By Steve Boehme
Summer isn’t just about harvesting the vegetables you planted in the spring. Serious gardeners are getting started with their late season crops during the next few weeks, and it’s a bigger deal than you might think. In our garden center we’ve had a brisk demand for late season vegetable plants and seeds; for many gardeners, this is just another phase of the gardening season.
If you haven’t thought about planting vegetables in August, think again. There’s still time to get another rotation of beans and basil before the first frost, if you plant them now. In order to enjoy fresh salad greens, root crops, Brussels sprouts and cabbage this fall and winter, you should be planting these as space becomes available in your garden.

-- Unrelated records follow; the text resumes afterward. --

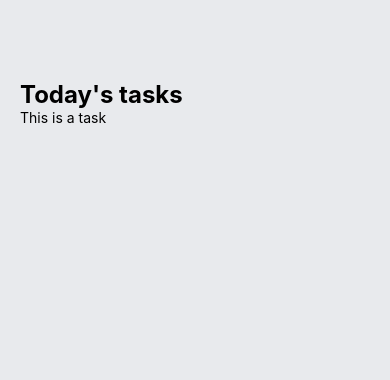
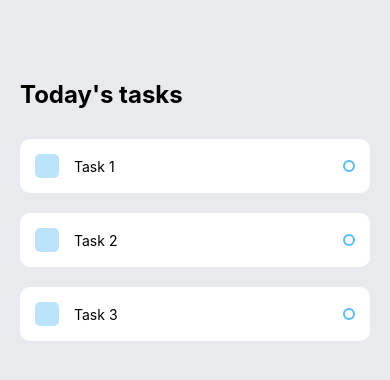
Before and after one commit to rodrigoaraujo7/app-todo-list, a React Native app: screen / in a window 390 px wide. Shown: the top 380 px of the page. Built offline with nearby package versions, Linux system fonts and the light colour scheme.

Commit message:
task styles

```diff
--- a/App.js
+++ b/App.js
@@ -10,7 +10,9 @@
         <Text style={styles.secondTitle}>Today's tasks</Text>
         <View style={styles.item}>
           {/* This is where the tasks will go! */}
-          <Task />
+          <Task text={'Task 1'} />
+          <Task text={'Task 2'} />
+          <Task text={'Task 3'} />
         </View>
       </View>
     </View>
@@ -31,6 +33,6 @@
     fontWeight: 'bold',
   },
   item: {
-
+    marginTop: 30
   },
 });
--- a/src/components/Tasks.js
+++ b/src/components/Tasks.js
@@ -1,15 +1,55 @@
-import { View, Text, StyleSheet } from 'react-native'
+import { View, Text, StyleSheet, TouchableOpacity } from 'react-native'
 
-const Task = () => {
+const Task = (props) => {
   return (
-    <View>
-      <Text>This is a task</Text>
+    <View style={styles.item}>
+      <View style={styles.itemLeft}>
+        <View style={styles.square}></View>
+        <Text style={styles.itemText}>{props.text}</Text>
+      </View>
+      <View style={styles.circular}></View>
     </View>
   )
 }
 
 const styles = StyleSheet.create({
+  item: {
+    flexDirection: 'row',
+    alignItems: 'center',
+    justifyContent: 'space-between',
 
+    backgroundColor: '#FFF',
+    padding: 15,
+    marginBottom: 20,
+
+    borderRadius: 10,
+  },
+  itemLeft: {
+    flexDirection: 'row',
+    alignItems: 'center',
+    flexWrap: 'wrap'
+  },
+  square: {
+    backgroundColor: '#55bcf6',
+
+    width: 24,
+    height: 24,
+    marginRight: 15,
+
+    opacity: 0.4,
+    borderRadius: 5
+  },
+  itemText: {
+    maxWidth: '80%'
+  },
+  circular: {
+    width: 12,
+    height: 12,
+
+    borderColor: '#55bcf6',
+    borderWidth: 2,
+    borderRadius: 10
+  },
 });
 
 export default Task;
```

Many garden vegetables will survive light frosts. You can still get good crops of broccoli, cauliflower, cilantro, kohlrabi, leaf lettuce, Swiss chard, and turnips if you plant them soon. We have plants or seeds for these right now.
Hardier still; beets, Brussels sprouts, cabbage, collards, green onion, kale and peas will survive temperatures into the high 20’s. Planting them in August is realistic and will extend your food production season into November or even December. Again, we have seeds or live plants available now for most of these crops, by popular demand.
Leafy vegetables, such as Swiss chard, kale and mustard greens can be harvested before the leaves reach full size. Often these small leaves are more tender and tasty than mature ones. Shade from taller plants may help improve the quality of summer-grown lettuce, as will selecting varieties suited for warm weather. These crops can be planted in succession every few weeks will provide a steady supply of young leaves. Lettuce tends to bolt and taste bitter when grown in the heat of summer, so plant them in partial shade or wait until temperatures cool to plant a late crop.
Garlic planted in September produces the biggest bulbs the following July, so after harvesting a late-maturing crop, you can plant garlic in that space.
Before sowing these second crops, turn over the soil and mix in some balanced fertilizer to replace what earlier plants have used up. We recommend Garden Tone by Espoma. Another way to replenish your soil is by adding an inch or two of mushroom compost and cultivating it in.
If you haven’t tried sowing seed or planting late vegetable plants in August, you might want to try it this year. Fall vegetables are less likely to suffer from insect infestations or get choked out by weeds. Instead of turning your back on your vegetable garden once you’ve harvested your spring and summer crops, why not experiment with extending your growing season? You’ll be glad you did.
Steve Boehme and his wife Marjorie own GoodSeed Nursery & Landscape, located near Winchester, Ohio at 9736 Tri-County Highway. More information is available at www.goodseedfarm.com or call (937) 587-7021.